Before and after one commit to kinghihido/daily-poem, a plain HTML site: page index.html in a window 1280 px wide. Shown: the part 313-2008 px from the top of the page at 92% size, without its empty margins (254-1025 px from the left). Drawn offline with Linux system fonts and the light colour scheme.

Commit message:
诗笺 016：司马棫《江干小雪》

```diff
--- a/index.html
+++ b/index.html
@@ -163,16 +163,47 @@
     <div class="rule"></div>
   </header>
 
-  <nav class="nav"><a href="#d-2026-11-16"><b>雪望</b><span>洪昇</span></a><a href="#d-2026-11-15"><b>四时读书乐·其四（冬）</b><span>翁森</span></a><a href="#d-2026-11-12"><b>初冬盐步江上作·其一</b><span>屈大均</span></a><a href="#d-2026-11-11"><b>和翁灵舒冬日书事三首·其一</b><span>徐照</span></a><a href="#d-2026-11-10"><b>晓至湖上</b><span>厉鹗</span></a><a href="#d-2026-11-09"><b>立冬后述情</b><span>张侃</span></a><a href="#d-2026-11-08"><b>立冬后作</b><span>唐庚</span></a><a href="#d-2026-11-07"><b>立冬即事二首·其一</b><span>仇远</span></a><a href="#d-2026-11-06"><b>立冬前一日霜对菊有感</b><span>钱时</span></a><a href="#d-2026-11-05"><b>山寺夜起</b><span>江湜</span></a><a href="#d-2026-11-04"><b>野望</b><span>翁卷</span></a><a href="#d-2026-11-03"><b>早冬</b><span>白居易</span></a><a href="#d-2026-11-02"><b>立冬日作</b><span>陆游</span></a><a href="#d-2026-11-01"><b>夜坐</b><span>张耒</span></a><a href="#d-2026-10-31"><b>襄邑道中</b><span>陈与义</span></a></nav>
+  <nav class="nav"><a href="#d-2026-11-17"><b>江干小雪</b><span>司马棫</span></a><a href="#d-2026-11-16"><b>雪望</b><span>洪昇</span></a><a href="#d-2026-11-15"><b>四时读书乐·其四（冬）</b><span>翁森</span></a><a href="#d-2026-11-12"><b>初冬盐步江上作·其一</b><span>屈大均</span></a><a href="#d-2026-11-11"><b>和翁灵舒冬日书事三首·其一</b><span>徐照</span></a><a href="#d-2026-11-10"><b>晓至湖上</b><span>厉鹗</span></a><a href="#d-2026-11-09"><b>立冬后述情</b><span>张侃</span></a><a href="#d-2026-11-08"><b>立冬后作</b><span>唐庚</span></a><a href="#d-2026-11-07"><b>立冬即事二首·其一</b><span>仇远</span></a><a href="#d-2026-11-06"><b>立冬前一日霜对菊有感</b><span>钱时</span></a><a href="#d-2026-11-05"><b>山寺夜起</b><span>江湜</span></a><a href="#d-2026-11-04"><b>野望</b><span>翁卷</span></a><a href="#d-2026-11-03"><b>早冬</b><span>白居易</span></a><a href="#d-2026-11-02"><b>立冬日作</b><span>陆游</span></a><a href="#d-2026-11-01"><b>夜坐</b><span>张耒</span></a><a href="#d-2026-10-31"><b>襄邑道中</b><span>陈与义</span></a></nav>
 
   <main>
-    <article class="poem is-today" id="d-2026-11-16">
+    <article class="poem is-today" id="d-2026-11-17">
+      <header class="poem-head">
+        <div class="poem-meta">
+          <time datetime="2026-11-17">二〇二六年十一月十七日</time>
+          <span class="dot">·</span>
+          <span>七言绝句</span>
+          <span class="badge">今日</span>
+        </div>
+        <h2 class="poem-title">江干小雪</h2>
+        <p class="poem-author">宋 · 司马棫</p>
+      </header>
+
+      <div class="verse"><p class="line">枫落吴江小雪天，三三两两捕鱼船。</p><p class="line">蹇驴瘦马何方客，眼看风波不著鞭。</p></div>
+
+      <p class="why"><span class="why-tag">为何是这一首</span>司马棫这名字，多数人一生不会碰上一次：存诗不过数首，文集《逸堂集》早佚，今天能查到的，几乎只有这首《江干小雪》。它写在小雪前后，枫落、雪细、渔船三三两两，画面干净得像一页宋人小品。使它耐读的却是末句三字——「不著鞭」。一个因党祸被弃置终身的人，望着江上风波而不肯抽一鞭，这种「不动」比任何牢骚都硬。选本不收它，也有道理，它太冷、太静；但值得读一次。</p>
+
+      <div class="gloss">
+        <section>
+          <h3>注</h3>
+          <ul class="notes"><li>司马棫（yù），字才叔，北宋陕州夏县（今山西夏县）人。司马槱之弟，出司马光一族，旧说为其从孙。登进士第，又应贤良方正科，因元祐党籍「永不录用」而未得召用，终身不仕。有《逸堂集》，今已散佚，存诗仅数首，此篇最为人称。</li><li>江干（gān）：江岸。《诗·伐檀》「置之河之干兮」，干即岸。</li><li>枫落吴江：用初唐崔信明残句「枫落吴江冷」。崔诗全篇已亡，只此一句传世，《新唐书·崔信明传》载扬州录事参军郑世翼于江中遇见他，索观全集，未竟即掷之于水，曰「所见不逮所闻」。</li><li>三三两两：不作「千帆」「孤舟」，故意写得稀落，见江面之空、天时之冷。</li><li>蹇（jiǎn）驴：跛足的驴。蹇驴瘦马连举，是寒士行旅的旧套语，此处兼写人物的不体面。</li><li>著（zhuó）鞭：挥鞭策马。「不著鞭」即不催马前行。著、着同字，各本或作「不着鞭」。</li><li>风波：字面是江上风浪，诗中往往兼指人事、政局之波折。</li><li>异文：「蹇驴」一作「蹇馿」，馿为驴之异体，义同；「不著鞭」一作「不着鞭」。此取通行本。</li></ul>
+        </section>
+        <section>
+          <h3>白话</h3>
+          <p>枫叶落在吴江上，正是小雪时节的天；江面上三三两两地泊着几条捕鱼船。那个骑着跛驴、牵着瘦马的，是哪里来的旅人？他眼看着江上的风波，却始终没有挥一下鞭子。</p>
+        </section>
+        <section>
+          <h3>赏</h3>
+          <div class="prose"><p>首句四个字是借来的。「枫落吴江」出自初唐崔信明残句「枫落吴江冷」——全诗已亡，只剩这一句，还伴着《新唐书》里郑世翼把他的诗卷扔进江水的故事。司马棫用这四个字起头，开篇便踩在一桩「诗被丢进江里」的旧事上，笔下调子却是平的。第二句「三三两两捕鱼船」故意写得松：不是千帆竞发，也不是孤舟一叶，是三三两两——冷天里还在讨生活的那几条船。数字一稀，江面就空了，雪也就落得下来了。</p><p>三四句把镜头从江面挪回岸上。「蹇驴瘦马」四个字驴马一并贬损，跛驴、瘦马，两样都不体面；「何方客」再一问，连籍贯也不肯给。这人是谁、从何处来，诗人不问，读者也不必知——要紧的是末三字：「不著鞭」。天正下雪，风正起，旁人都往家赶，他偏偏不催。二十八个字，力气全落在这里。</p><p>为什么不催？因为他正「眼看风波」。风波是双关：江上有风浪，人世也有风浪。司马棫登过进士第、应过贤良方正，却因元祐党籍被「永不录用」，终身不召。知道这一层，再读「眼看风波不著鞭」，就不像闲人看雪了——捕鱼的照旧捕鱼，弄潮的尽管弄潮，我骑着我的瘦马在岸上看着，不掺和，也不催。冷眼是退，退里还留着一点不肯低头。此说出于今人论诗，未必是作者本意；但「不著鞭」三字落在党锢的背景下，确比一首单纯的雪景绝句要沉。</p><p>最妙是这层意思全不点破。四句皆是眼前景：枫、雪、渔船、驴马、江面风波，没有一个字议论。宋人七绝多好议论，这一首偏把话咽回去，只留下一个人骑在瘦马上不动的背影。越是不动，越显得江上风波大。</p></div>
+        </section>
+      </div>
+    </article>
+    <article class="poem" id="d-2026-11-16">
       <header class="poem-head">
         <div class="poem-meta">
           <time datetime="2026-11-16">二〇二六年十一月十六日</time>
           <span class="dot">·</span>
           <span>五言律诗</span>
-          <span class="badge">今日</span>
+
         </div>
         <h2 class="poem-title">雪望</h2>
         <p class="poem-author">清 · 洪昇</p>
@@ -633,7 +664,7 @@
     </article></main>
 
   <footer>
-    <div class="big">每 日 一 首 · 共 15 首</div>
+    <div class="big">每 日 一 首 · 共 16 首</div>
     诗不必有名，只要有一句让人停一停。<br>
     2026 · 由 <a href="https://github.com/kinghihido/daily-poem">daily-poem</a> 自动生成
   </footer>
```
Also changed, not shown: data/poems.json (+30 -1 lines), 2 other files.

────

What you have to do
Going through the entries above, tally each line that has the word "time". Answer with the number only.

Answer space
2